> YOUR TASK
Only the count should appear in your answer: how many lines of the data below contain the word "done"?

> RECORDS SHOWN
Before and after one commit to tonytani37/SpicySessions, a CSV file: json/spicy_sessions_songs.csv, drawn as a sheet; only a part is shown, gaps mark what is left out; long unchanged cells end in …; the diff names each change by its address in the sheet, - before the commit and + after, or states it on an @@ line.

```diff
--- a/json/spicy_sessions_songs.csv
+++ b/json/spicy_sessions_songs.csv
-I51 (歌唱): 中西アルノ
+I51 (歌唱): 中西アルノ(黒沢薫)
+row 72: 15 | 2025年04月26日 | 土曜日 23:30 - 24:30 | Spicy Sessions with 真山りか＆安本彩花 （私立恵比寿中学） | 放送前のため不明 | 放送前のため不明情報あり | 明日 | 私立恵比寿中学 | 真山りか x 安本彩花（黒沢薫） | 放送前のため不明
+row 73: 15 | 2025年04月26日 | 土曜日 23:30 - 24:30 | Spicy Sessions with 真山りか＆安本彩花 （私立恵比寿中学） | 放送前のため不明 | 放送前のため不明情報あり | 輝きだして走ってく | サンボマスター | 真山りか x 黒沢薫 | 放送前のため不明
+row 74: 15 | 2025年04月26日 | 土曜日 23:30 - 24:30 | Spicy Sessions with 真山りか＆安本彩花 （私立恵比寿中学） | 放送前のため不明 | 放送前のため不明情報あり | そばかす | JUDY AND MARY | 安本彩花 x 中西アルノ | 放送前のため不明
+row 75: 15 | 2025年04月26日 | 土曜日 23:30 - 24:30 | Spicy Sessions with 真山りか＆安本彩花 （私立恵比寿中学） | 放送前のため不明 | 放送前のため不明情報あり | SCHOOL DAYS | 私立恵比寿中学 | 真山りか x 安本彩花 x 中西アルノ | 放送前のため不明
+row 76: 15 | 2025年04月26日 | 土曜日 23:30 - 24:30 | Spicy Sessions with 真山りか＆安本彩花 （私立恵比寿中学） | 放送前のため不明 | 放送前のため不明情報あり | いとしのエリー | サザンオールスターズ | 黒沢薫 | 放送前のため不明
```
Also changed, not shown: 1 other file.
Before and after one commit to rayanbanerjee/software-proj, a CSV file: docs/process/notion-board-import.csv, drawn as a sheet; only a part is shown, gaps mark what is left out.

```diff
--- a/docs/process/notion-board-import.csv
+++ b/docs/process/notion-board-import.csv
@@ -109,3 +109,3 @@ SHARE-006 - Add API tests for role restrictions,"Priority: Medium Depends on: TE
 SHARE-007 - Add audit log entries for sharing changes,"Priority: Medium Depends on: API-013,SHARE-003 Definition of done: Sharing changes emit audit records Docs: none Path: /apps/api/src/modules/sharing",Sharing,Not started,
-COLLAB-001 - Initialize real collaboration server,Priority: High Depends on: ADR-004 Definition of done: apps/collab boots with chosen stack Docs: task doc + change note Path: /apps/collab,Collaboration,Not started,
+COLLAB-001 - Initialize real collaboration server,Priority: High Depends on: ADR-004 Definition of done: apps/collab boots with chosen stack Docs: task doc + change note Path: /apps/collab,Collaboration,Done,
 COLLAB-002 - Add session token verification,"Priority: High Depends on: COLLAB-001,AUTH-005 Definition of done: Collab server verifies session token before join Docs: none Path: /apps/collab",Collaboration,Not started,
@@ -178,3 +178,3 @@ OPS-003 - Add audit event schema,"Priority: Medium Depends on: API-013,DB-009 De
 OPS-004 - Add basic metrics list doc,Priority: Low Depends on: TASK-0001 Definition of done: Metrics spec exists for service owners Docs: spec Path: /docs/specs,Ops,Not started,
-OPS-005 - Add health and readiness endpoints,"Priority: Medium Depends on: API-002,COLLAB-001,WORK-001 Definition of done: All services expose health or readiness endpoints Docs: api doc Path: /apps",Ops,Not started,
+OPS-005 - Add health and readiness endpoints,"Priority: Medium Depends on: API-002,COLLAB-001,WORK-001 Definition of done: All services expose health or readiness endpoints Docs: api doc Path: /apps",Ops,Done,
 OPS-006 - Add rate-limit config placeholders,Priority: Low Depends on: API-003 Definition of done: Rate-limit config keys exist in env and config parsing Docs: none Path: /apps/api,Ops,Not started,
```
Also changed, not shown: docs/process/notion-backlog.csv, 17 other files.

> RESPONSE
8